## Supplied information
■ ■ ■ ■ ■ ■ ■

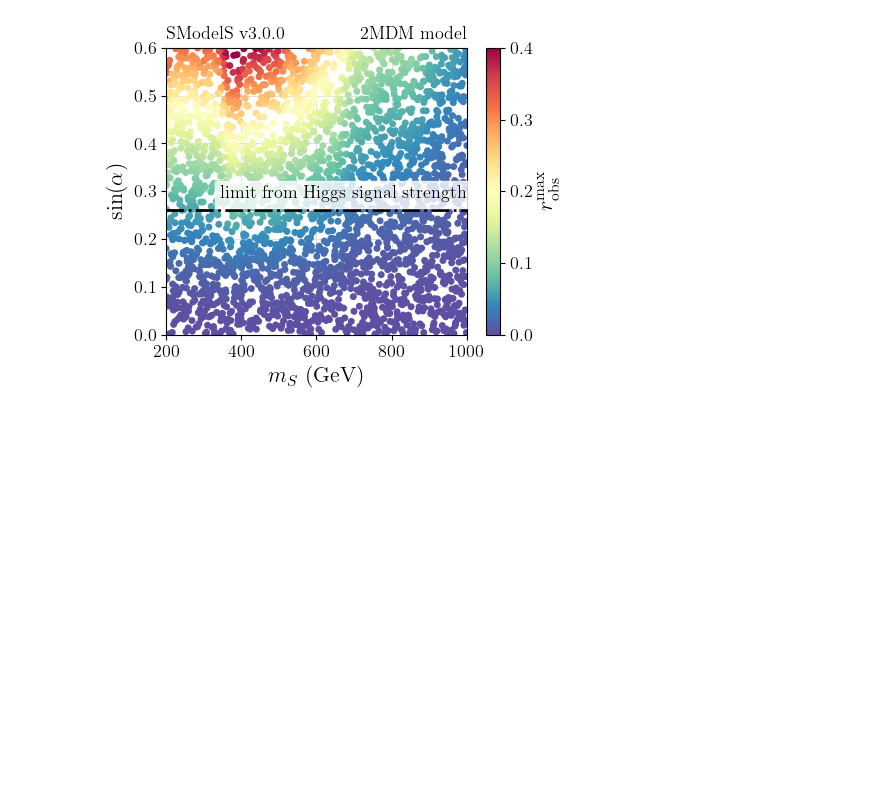
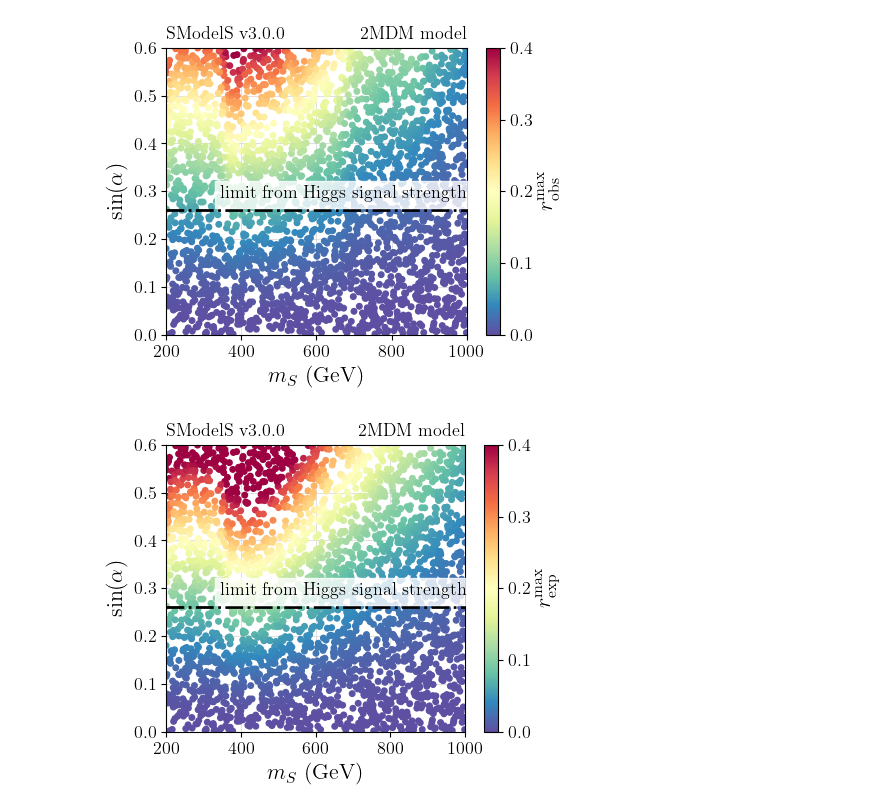
Before and after one commit to SModelS/smodelsv3-paper, a Jupyter notebook: notebooks/plots-2MDM-scan-alpha.ipynb, the cells around one changed output. Saved outputs shown, nothing was run; the diff lists cells and outputs as text; code cells hidden in the pictures; blank space fills up the shorter version.

Commit message:
Added rexp for Fig13

```diff
--- a/notebooks/plots-2MDM-scan-alpha.ipynb
+++ b/notebooks/plots-2MDM-scan-alpha.ipynb
@@ -34,7 +34,7 @@ print(dataDF.columns.values.tolist()) #Print all columns names
 #### Set r = 0 for points with no results
 # %%
 #Set points without results with r == 0
-dataDF.fillna(value={c : 0 for c in dataDF.columns if c.endswith('.r')}, inplace=True)
+dataDF.fillna(value={c : 0 for c in dataDF.columns if (c.endswith('.r') or c.endswith('.r_expected'))}, inplace=True)
 #Sort points according to r value:
 dataDF = dataDF.sort_values(by=['ExptRes.result0.r'],ascending=False)
 # %% [markdown]
@@ -89,13 +89,17 @@ metAna = ['CMS-EXO-20-004']
 metDict = {ana : anadf for ana,anadf in anaDict.items() if ana in metAna}
 # %%
 metList = [df[['ExptRes.result.r']] for df in metDict.values()]
+metListExp = [df[['ExptRes.result.r_expected']] for df in metDict.values()]
 BRList = [df[['BRs.sd.chi,chi']] for df in metDict.values()]
 r = pd.concat(metList)
+rexp = pd.concat(metListExp)
 br = pd.concat(BRList)
 # %%
 rbrDF = pd.concat([r,dataDF],axis=1)
+rexpbrDF = pd.concat([rexp,dataDF],axis=1)
 # %%
 rbrDF = rbrDF.dropna(subset=['ExptRes.result.r', 'BRs.sd.chi,chi'])
+rexpbrDF = rexpbrDF.dropna(subset=['ExptRes.result.r_expected', 'BRs.sd.chi,chi'])
 # %%
 cm = plt.colormaps.get_cmap('Spectral_r')
 
@@ -129,3 +133,36 @@ plt.savefig('./figures/2mdm_rs.png')
 plt.show()
 # %% [output]
 [figure]
+# %%
+cm = plt.colormaps.get_cmap('Spectral_r')
+
+
+x = rexpbrDF['mS']
+y = rexpbrDF['sina']
+c = np.array(rexpbrDF['ExptRes.result.r_expected']) / np.array(rexpbrDF['BRs.sd.chi,chi'])
+
+plt.hlines(0.26, 200, 1000, linestyle='dashdot', color='black')
+
+im = plt.scatter(x,y,c=c,cmap=cm, vmin=0., vmax=0.4)
+cb = plt.colorbar(im)
+cb.set_label(label=r'$r_{\rm exp}^{\rm max}$')
+
+plt.ylim(0,0.6)
+plt.xlim(200,1000)
+
+plt.xlabel(r'$m_{S}$ (GeV)')
+plt.ylabel(r'$\sin(\alpha$)')
+
+plt.text(345., 0.284, r'limit from Higgs signal strength',
+        color='black',
+        bbox=dict(facecolor='white', edgecolor='white',alpha=0.8))
+
+plt.title(r'SModelS v3.0.0', loc='left')
+plt.title(r'2MDM model', loc='right')
+
+plt.tight_layout()
+plt.savefig('./figures/2mdm_rexp.png')
+
+plt.show()
+# %% [output]
+[figure, added]
```
Also changed, not shown: 1 other file.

■ ■ ■ ■ ■ ■ ■

## Requirement
Repeat all entries exactly, pictures excluded.

## Solved exercise
Before and after one commit to SModelS/smodelsv3-paper, a Jupyter notebook: notebooks/plots-2MDM-scan-alpha.ipynb, the cells around one changed output. Saved outputs shown, nothing was run; the diff lists cells and outputs as text; code cells hidden in the pictures; blank space fills up the shorter version.

Commit message:
Added rexp for Fig13

```diff
--- a/notebooks/plots-2MDM-scan-alpha.ipynb
+++ b/notebooks/plots-2MDM-scan-alpha.ipynb
@@ -34,7 +34,7 @@ print(dataDF.columns.values.tolist()) #Print all columns names
 #### Set r = 0 for points with no results
 # %%
 #Set points without results with r == 0
-dataDF.fillna(value={c : 0 for c in dataDF.columns if c.endswith('.r')}, inplace=True)
+dataDF.fillna(value={c : 0 for c in dataDF.columns if (c.endswith('.r') or c.endswith('.r_expected'))}, inplace=True)
 #Sort points according to r value:
 dataDF = dataDF.sort_values(by=['ExptRes.result0.r'],ascending=False)
 # %% [markdown]
@@ -89,13 +89,17 @@ metAna = ['CMS-EXO-20-004']
 metDict = {ana : anadf for ana,anadf in anaDict.items() if ana in metAna}
 # %%
 metList = [df[['ExptRes.result.r']] for df in metDict.values()]
+metListExp = [df[['ExptRes.result.r_expected']] for df in metDict.values()]
 BRList = [df[['BRs.sd.chi,chi']] for df in metDict.values()]
 r = pd.concat(metList)
+rexp = pd.concat(metListExp)
 br = pd.concat(BRList)
 # %%
 rbrDF = pd.concat([r,dataDF],axis=1)
+rexpbrDF = pd.concat([rexp,dataDF],axis=1)
 # %%
 rbrDF = rbrDF.dropna(subset=['ExptRes.result.r', 'BRs.sd.chi,chi'])
+rexpbrDF = rexpbrDF.dropna(subset=['ExptRes.result.r_expected', 'BRs.sd.chi,chi'])
 # %%
 cm = plt.colormaps.get_cmap('Spectral_r')
 
@@ -129,3 +133,36 @@ plt.savefig('./figures/2mdm_rs.png')
 plt.show()
 # %% [output]
 [figure]
+# %%
+cm = plt.colormaps.get_cmap('Spectral_r')
+
+
+x = rexpbrDF['mS']
+y = rexpbrDF['sina']
+c = np.array(rexpbrDF['ExptRes.result.r_expected']) / np.array(rexpbrDF['BRs.sd.chi,chi'])
+
+plt.hlines(0.26, 200, 1000, linestyle='dashdot', color='black')
+
+im = plt.scatter(x,y,c=c,cmap=cm, vmin=0., vmax=0.4)
+cb = plt.colorbar(im)
+cb.set_label(label=r'$r_{\rm exp}^{\rm max}$')
+
+plt.ylim(0,0.6)
+plt.xlim(200,1000)
+
+plt.xlabel(r'$m_{S}$ (GeV)')
+plt.ylabel(r'$\sin(\alpha$)')
+
+plt.text(345., 0.284, r'limit from Higgs signal strength',
+        color='black',
+        bbox=dict(facecolor='white', edgecolor='white',alpha=0.8))
+
+plt.title(r'SModelS v3.0.0', loc='left')
+plt.title(r'2MDM model', loc='right')
+
+plt.tight_layout()
+plt.savefig('./figures/2mdm_rexp.png')
+
+plt.show()
+# %% [output]
+[figure, added]
```
Also changed, not shown: 1 other file.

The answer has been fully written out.